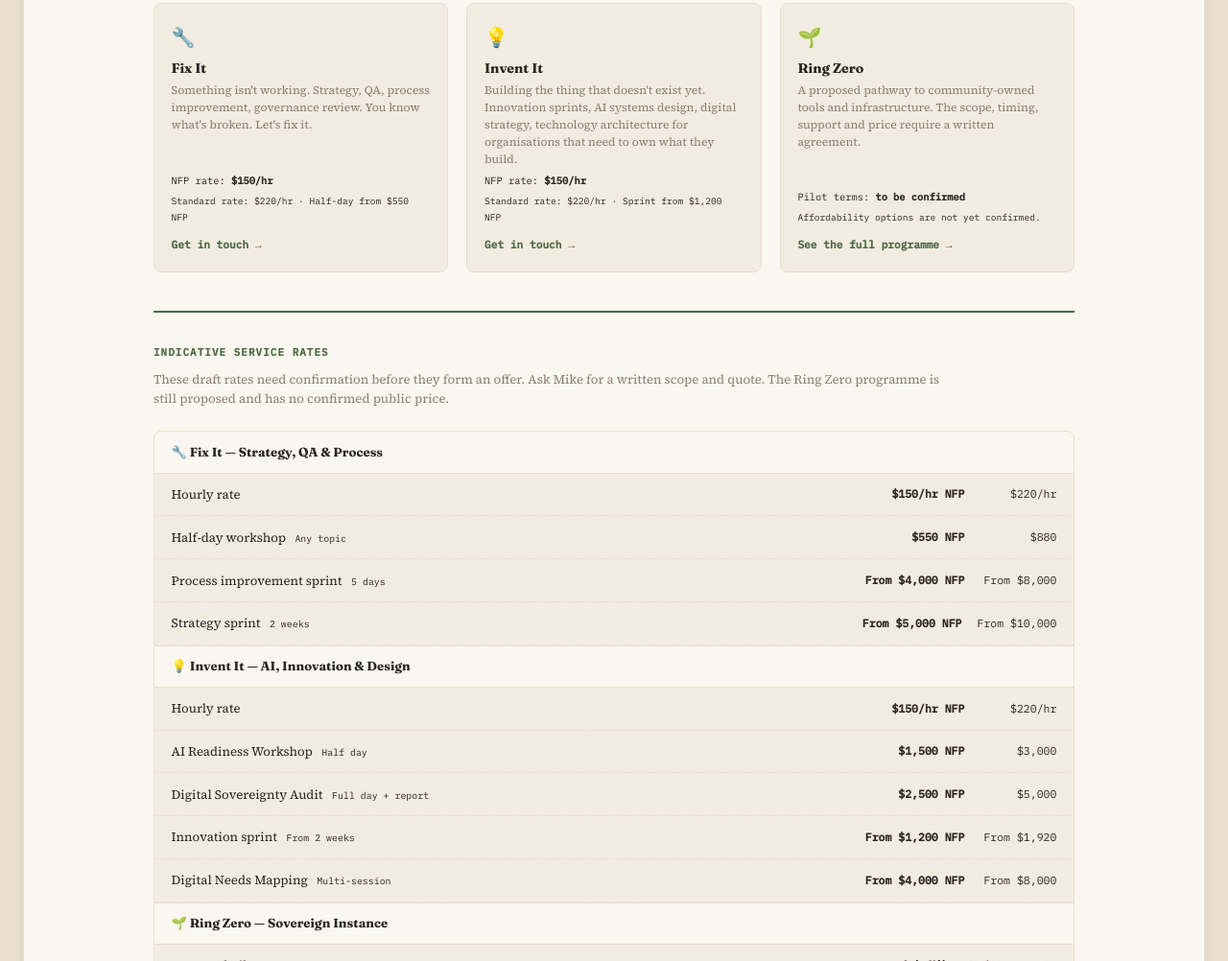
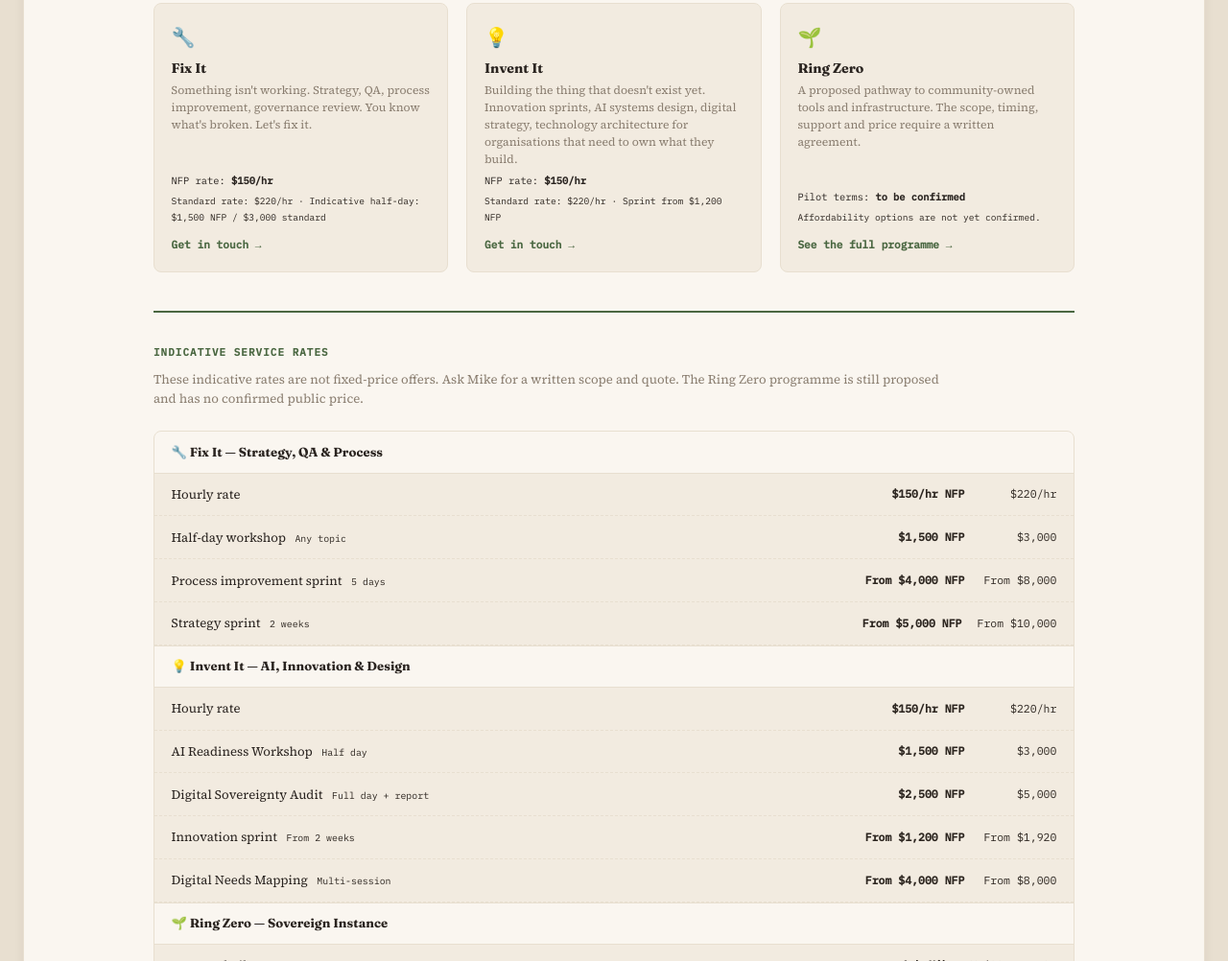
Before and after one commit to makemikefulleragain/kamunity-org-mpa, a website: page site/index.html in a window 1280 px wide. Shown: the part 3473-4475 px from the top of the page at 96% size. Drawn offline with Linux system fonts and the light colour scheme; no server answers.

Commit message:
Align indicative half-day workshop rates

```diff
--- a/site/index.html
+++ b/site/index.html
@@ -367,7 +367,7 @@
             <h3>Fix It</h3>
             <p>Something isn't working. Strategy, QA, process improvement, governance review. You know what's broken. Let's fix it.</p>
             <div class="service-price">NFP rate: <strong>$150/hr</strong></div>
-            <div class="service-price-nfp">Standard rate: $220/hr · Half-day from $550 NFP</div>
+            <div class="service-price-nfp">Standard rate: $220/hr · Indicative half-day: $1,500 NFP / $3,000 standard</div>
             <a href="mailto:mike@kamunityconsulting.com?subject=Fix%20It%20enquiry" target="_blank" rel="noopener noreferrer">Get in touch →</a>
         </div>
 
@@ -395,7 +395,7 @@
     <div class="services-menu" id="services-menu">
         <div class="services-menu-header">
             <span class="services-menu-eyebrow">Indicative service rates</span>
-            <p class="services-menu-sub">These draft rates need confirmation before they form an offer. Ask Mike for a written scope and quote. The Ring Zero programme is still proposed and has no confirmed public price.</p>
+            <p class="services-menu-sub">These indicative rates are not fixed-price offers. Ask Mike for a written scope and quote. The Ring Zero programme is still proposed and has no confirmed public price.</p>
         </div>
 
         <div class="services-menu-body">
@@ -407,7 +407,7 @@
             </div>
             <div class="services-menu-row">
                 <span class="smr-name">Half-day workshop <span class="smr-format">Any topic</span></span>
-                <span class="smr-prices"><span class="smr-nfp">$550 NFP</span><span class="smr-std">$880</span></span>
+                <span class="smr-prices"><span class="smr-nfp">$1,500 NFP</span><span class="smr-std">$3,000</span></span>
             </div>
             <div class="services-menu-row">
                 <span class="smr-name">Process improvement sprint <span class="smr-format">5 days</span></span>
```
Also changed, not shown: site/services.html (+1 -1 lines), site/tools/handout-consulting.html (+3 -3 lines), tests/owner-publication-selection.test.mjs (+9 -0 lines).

* * * * * * * * *

DIRECTIONS FOR THIS TASK
Copy all the material above exactly, but skip each image.

RESPONSE TO THIS TASK
Before and after one commit to makemikefulleragain/kamunity-org-mpa, a website: page site/index.html in a window 1280 px wide. Shown: the part 3473-4475 px from the top of the page at 96% size. Drawn offline with Linux system fonts and the light colour scheme; no server answers.

Commit message:
Align indicative half-day workshop rates

```diff
--- a/site/index.html
+++ b/site/index.html
@@ -367,7 +367,7 @@
             <h3>Fix It</h3>
             <p>Something isn't working. Strategy, QA, process improvement, governance review. You know what's broken. Let's fix it.</p>
             <div class="service-price">NFP rate: <strong>$150/hr</strong></div>
-            <div class="service-price-nfp">Standard rate: $220/hr · Half-day from $550 NFP</div>
+            <div class="service-price-nfp">Standard rate: $220/hr · Indicative half-day: $1,500 NFP / $3,000 standard</div>
             <a href="mailto:mike@kamunityconsulting.com?subject=Fix%20It%20enquiry" target="_blank" rel="noopener noreferrer">Get in touch →</a>
         </div>
 
@@ -395,7 +395,7 @@
     <div class="services-menu" id="services-menu">
         <div class="services-menu-header">
             <span class="services-menu-eyebrow">Indicative service rates</span>
-            <p class="services-menu-sub">These draft rates need confirmation before they form an offer. Ask Mike for a written scope and quote. The Ring Zero programme is still proposed and has no confirmed public price.</p>
+            <p class="services-menu-sub">These indicative rates are not fixed-price offers. Ask Mike for a written scope and quote. The Ring Zero programme is still proposed and has no confirmed public price.</p>
         </div>
 
         <div class="services-menu-body">
@@ -407,7 +407,7 @@
             </div>
             <div class="services-menu-row">
                 <span class="smr-name">Half-day workshop <span class="smr-format">Any topic</span></span>
-                <span class="smr-prices"><span class="smr-nfp">$550 NFP</span><span class="smr-std">$880</span></span>
+                <span class="smr-prices"><span class="smr-nfp">$1,500 NFP</span><span class="smr-std">$3,000</span></span>
             </div>
             <div class="services-menu-row">
                 <span class="smr-name">Process improvement sprint <span class="smr-format">5 days</span></span>
```
Also changed, not shown: site/services.html (+1 -1 lines), site/tools/handout-consulting.html (+3 -3 lines), tests/owner-publication-selection.test.mjs (+9 -0 lines).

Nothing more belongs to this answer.